Richmond resident Bruce C. Gottwald Jr. was one of three men — two from Virginia — killed Sunday in a crash involving two pickup trucks in Reno County, Kan.
Gottwald, 61, is the former chairman and chief executive officer of First Colony Corp., which was the holding company for First Colony Life Insurance, a Lynchburg-based company. The company was spun off from Richmond-based Ethyl Corp. in the early 1990s and later acquired by a subsidiary of General Electric Co. in 1996.
Sources confirmed Tuesday that Gottwald is the oldest son of Bruce C. Gottwald, former head of NewMarket Corp., a Richmond-based manufacturer of petroleum additives that make engines run smoother and the parent company for Afton Chemical Corp. and Ethyl Corp.
Gottwald and Michael Kenneth Burnett, 65, of Lynchburg died in the crash, along with James L. Paige, 59, of Haven, Kan. Gottwald and Burnett were in one truck, and Paige was in the other.
Authorities in Kansas said Gottwald and Burnett had traveled about 45 miles from Wichita Dwight D. Eisenhower National Airport on their way to Hutchinson, Kan., which is northwest of Wichita.

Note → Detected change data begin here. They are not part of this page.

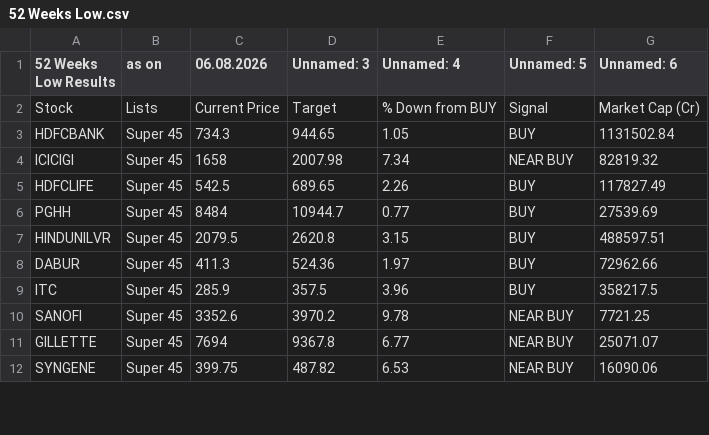
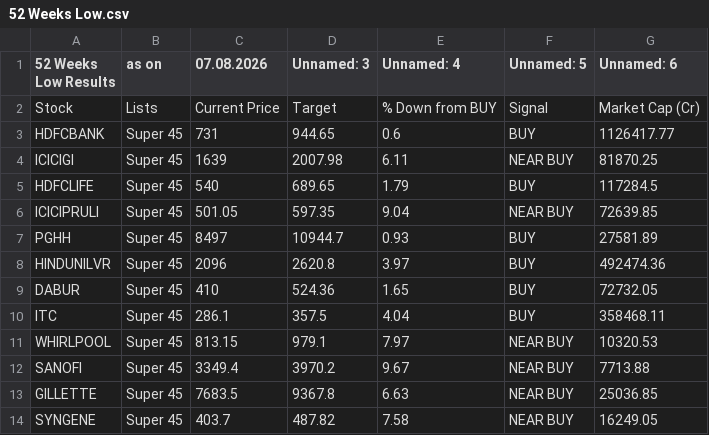
Before and after one commit to mojiburrahaman25/stock-output, a CSV file: 52 Weeks Low.csv, drawn as a sheet; only a part is shown; the diff covers the shown part only.

```diff
--- a/52 Weeks Low.csv
+++ b/52 Weeks Low.csv
@@ -1,12 +1,14 @@
-52 Weeks Low Results,as on,06.08.2026,Unnamed: 3,Unnamed: 4,Unnamed: 5,Unnamed: 6
+52 Weeks Low Results,as on,07.08.2026,Unnamed: 3,Unnamed: 4,Unnamed: 5,Unnamed: 6
 Stock,Lists,Current Price,Target,% Down from BUY,Signal,Market Cap (Cr)
-HDFCBANK,Super 45,734.3,944.65,1.05,BUY,1131502.84
-ICICIGI,Super 45,1658,2007.98,7.34,NEAR BUY,82819.32
-HDFCLIFE,Super 45,542.5,689.65,2.26,BUY,117827.49
-PGHH,Super 45,8484,10944.7,0.77,BUY,27539.69
-HINDUNILVR,Super 45,2079.5,2620.8,3.15,BUY,488597.51
-DABUR,Super 45,411.3,524.36,1.97,BUY,72962.66
-ITC,Super 45,285.9,357.5,3.96,BUY,358217.5
-SANOFI,Super 45,3352.6,3970.2,9.78,NEAR BUY,7721.25
-GILLETTE,Super 45,7694,9367.8,6.77,NEAR BUY,25071.07
-SYNGENE,Super 45,399.75,487.82,6.53,NEAR BUY,16090.06
+HDFCBANK,Super 45,731,944.65,0.6,BUY,1126417.77
+ICICIGI,Super 45,1639,2007.98,6.11,NEAR BUY,81870.25
+HDFCLIFE,Super 45,540,689.65,1.79,BUY,117284.5
+ICICIPRULI,Super 45,501.05,597.35,9.04,NEAR BUY,72639.85
+PGHH,Super 45,8497,10944.7,0.93,BUY,27581.89
+HINDUNILVR,Super 45,2096,2620.8,3.97,BUY,492474.36
+DABUR,Super 45,410,524.36,1.65,BUY,72732.05
+ITC,Super 45,286.1,357.5,4.04,BUY,358468.11
+WHIRLPOOL,Super 45,813.15,979.1,7.97,NEAR BUY,10320.53
+SANOFI,Super 45,3349.4,3970.2,9.67,NEAR BUY,7713.88
+GILLETTE,Super 45,7683.5,9367.8,6.63,NEAR BUY,25036.85
+SYNGENE,Super 45,403.7,487.82,7.58,NEAR BUY,16249.05
```
Also changed, not shown: 1 added row and 7 edited cells elsewhere in this file, 67 ka Funda.csv, BUY List.csv, 6 other files.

Their pickup was northbound on a two-lane road when the other pickup, which was traveling south on the same road, apparently drifted into the northbound lane, causing a head-on collision at about 11:35 a.m. on Sunday, according to Capt. Steve Lutz of the Reno County Sheriff’s Office.
In a Facebook post, the Sheriff’s Office said the deputies who arrived on the crash scene found two pickups with heavy front-end damage. Firefighters had to extricate all three men because of the extensive damage to the trucks. They all died at the scene.
Burnett and Gottwald had been wearing seat belts, Lutz said. It was unclear whether Paige had been wearing one.
Lutz said it also is unknown what caused Paige’s truck to move into the northbound lane. The crash remains under investigation.
Gottwald’s younger brother, Thomas E. “Teddy” Gottwald, is chairman, president and CEO of NewMarket Corp. He’s the third generation of the family to lead the chemical company.
In 1962, Floyd D. Gottwald and Albemarle Paper borrowed $200 million to purchase Ethyl Gasoline Corp. from General Motors and Standard Oil in a deal famously labeled by the financial press as “Jonah Swallows the Whale.” The massive risk paid off over time, leading to the Gottwalds becoming one of Richmond’s wealthiest families.